We don’t know any more details about the NASA FY2011 budget proposal, or its planned changes to NASA’s human spaceflight program, than we did a couple days ago, when unnamed officials offered some details about the plan. That hasn’t stopped, though, some people, including some members of Congress, from weighing in with varying degrees of rhetorical flourishes. Take, for example, these comments from Rep. Rob Bishop (R-UT) to the Ogden Standard-Examiner about what has been reported:
“With this administration, their specific effort is to cut the crap out of the defense program, and what we’re hearing from Florida is that (the NASA cut) will be an item in Monday’s budget,” Bishop said.
“Obviously, I don’t agree this is the right direction. They’ll basically be gutting our space program and coming up with a commercial alternative. It will be devastating.”
Strong stuff, but that’s nothing compared to the invective from one blogger on Blogcritics.org. (Go ahead and read the first paragraph. See?) Or there are the comments by Apollo 17 astronaut Harrison Schmitt on Friday in a speech in Ocala, Florida:
“If it is a commercial effort only to visit the space station, then it is the beginning of the end of human space exploration,” he said.
“Ultimately, you abandon the moon to China, you abandon the space station to Russia, and you abandon liberty to the ages.
“If China and Russia are the dominant space powers, then liberty is at risk because they don’t believe in it.”
So right now, we’re long (really long) on outrage, but short on insight on the exact details of the plan. We could wait until Monday (3 pm EST press conference at NASA Headquarters) to see exactly what is in the plan and base our reactions on that, but where’s the fun in that?
A couple other items of interest:
As you might expect from previous statements, Sen. Richard Shelby (R-AL) isn’t enthused about the apparent reliance on commercial providers. “China, India, and Russia will be putting humans in space while we wait on commercial hobbyists to actually back up their grand promises,” he told Space News, calling the proposed investment in commercial crew transportation “a welfare program for amateur rocket companies”.

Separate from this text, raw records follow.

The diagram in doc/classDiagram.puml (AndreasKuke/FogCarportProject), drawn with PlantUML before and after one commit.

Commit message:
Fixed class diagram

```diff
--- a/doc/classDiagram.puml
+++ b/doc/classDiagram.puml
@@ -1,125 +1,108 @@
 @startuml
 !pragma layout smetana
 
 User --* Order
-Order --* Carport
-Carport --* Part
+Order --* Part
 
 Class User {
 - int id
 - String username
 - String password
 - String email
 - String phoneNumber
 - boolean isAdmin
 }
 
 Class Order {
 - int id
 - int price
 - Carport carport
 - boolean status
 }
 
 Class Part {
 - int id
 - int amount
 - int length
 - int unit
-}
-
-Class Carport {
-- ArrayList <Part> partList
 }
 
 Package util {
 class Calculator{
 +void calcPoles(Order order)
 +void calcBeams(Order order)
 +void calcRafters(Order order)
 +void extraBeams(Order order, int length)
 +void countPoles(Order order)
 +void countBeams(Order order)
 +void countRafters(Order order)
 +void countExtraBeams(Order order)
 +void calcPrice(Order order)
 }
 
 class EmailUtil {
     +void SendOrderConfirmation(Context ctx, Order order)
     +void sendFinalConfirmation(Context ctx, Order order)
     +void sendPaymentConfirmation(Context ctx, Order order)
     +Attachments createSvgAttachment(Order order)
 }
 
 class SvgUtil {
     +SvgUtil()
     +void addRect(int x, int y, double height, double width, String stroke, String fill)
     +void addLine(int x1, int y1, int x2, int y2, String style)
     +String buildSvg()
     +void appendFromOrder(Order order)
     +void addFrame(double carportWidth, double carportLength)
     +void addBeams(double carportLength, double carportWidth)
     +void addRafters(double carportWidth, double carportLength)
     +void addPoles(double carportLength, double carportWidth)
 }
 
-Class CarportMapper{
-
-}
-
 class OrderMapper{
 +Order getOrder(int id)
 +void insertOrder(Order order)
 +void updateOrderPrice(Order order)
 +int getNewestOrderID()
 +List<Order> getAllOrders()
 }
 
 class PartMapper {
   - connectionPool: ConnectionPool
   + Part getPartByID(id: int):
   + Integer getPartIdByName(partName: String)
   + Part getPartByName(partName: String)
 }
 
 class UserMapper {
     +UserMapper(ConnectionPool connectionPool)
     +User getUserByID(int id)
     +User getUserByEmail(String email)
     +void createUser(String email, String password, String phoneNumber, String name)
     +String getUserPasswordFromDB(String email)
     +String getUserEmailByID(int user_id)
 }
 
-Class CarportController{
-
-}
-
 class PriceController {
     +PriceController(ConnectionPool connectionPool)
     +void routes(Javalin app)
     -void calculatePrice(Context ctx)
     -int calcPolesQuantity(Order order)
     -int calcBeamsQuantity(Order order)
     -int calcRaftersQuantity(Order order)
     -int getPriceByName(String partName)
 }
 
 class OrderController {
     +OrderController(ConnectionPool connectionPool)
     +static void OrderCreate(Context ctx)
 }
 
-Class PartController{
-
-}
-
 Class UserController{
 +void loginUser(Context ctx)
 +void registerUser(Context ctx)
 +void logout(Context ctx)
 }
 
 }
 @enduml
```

Sen. Bill Nelson (D-FL) wanted development of a heavy-lift rocket, he tells Florida Today, warning that investing in commercial providers would delay development of a heavy-lift booster “well into the next decade, and that just means we get behind China and Russia.”